→ **Directions for this task**: Find how many lines in the data below include the word "with", then write only that number.

═══ Records for processing ═══

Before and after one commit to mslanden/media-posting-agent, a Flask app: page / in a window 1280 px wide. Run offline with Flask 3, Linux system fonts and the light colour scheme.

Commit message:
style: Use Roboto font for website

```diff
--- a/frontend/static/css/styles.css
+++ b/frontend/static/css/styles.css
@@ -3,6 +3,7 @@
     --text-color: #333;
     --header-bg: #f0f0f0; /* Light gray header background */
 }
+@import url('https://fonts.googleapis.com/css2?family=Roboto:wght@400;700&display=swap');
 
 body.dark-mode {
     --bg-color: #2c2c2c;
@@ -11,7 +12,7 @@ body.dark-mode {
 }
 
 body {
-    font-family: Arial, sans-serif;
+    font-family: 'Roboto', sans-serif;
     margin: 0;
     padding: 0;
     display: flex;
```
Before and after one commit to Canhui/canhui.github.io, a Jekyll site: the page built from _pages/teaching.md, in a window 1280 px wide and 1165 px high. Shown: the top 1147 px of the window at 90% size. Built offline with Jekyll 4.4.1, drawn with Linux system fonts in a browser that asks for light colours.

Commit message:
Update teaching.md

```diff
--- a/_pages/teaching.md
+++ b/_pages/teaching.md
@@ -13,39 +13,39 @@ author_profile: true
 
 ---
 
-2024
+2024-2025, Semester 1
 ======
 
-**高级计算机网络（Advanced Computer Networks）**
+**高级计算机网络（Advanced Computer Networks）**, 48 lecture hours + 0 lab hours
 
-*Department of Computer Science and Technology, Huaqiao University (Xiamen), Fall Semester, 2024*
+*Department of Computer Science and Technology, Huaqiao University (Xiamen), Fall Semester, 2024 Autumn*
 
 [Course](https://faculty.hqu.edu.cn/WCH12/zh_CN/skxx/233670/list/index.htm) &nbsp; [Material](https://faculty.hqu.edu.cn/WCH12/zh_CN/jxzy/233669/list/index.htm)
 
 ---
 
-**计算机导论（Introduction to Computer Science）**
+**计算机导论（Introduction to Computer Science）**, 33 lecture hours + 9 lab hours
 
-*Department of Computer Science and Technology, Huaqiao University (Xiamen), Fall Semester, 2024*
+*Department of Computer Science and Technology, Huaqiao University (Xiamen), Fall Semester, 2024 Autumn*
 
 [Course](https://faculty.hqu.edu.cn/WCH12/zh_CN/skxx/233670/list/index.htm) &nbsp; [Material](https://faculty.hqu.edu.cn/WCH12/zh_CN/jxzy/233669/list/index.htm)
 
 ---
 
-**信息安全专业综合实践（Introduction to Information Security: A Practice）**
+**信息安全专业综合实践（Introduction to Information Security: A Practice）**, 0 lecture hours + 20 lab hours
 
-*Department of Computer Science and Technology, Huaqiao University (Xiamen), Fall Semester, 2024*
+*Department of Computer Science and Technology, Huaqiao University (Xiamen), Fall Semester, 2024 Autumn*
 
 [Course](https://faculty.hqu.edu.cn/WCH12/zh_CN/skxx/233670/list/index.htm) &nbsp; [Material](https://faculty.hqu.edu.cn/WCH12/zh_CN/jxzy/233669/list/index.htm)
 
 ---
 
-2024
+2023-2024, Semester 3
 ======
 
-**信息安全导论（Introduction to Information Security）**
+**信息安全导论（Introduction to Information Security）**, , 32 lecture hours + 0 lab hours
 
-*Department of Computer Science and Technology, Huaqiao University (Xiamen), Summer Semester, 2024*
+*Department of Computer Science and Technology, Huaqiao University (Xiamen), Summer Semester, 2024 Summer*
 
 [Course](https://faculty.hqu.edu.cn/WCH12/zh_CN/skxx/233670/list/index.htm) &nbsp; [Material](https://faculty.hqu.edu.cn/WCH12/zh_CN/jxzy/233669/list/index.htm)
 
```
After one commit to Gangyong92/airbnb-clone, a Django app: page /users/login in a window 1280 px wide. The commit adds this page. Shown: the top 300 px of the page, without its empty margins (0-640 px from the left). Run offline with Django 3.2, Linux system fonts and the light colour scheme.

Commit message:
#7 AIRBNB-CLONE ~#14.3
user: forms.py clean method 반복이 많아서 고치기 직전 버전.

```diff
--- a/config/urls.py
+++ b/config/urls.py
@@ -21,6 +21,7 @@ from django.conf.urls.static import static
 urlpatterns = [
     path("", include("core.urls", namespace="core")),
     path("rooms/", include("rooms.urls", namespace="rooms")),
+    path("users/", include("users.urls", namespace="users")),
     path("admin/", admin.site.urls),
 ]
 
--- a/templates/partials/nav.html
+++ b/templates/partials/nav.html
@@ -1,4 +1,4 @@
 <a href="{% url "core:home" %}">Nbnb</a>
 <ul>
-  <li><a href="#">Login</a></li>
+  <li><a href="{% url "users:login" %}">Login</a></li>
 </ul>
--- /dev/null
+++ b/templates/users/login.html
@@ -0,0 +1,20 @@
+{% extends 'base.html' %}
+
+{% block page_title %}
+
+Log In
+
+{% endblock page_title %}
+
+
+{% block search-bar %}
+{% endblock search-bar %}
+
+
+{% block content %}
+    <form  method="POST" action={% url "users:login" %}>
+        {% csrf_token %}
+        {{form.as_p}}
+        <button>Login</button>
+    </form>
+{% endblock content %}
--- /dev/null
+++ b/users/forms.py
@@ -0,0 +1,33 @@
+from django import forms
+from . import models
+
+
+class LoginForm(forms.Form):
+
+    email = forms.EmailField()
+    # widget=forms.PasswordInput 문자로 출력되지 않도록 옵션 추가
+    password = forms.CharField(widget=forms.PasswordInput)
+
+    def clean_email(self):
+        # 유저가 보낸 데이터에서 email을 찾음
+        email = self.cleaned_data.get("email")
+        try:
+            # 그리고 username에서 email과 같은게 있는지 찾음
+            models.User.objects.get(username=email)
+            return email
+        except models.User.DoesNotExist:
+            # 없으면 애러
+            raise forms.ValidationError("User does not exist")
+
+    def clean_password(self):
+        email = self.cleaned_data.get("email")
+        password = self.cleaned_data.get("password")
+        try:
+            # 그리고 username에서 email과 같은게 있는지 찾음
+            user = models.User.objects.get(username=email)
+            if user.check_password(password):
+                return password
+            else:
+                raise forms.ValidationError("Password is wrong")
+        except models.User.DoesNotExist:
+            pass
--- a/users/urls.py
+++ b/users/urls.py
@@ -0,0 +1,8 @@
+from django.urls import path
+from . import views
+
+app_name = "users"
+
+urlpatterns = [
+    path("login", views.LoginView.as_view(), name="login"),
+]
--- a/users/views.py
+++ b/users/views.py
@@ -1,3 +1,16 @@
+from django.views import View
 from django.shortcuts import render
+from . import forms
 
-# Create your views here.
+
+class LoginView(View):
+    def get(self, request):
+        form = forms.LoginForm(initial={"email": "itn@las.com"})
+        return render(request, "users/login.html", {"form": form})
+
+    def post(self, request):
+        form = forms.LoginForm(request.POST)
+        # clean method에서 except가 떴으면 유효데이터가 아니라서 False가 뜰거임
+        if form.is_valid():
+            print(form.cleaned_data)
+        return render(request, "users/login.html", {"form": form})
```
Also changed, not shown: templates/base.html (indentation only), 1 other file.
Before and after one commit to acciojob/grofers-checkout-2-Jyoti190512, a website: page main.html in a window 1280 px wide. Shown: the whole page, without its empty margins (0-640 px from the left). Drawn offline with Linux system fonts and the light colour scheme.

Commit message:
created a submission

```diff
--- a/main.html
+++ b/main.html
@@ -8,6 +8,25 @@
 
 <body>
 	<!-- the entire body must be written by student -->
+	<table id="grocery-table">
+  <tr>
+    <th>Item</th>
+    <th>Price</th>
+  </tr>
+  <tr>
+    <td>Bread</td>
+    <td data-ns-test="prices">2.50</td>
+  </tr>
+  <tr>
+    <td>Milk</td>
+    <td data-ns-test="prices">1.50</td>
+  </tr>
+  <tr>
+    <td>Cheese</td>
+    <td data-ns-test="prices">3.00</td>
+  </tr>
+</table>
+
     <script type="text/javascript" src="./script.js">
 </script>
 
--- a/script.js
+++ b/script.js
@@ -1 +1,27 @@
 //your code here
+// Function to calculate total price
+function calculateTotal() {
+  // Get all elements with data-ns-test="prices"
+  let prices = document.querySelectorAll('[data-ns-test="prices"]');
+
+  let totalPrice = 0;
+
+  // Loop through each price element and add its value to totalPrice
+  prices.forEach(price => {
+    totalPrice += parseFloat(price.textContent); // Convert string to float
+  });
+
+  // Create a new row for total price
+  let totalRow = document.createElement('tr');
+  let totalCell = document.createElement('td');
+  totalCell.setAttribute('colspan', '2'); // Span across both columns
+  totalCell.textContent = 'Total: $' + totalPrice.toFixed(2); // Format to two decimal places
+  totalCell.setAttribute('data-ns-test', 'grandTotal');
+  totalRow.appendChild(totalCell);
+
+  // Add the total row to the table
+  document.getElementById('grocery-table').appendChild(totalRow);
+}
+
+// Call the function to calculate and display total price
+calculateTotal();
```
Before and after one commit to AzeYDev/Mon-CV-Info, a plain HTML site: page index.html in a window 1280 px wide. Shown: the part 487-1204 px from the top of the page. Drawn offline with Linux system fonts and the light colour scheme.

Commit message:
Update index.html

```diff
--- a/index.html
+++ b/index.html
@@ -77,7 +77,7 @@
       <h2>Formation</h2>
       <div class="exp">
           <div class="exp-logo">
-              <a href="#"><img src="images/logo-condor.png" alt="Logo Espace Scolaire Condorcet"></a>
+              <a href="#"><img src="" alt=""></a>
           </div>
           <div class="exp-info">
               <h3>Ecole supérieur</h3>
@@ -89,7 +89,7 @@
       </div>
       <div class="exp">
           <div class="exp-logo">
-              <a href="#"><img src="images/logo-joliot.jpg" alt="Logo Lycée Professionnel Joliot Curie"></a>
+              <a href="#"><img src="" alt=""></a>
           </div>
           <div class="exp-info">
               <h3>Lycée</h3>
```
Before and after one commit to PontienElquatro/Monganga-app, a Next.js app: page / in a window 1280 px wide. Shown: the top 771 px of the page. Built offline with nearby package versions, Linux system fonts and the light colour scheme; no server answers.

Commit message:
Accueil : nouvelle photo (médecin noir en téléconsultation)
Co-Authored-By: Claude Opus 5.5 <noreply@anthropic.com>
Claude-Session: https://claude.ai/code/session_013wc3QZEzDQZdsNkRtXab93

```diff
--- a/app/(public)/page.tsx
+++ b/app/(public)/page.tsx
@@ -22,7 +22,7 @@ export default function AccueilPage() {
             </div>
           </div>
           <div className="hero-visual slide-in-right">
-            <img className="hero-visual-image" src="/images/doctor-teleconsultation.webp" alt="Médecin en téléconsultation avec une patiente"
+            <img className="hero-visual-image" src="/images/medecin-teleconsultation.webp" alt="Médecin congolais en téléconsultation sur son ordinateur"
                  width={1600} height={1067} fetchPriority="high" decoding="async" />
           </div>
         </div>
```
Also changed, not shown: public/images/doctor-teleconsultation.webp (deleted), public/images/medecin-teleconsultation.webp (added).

═══

→ **Finished exercise**: 7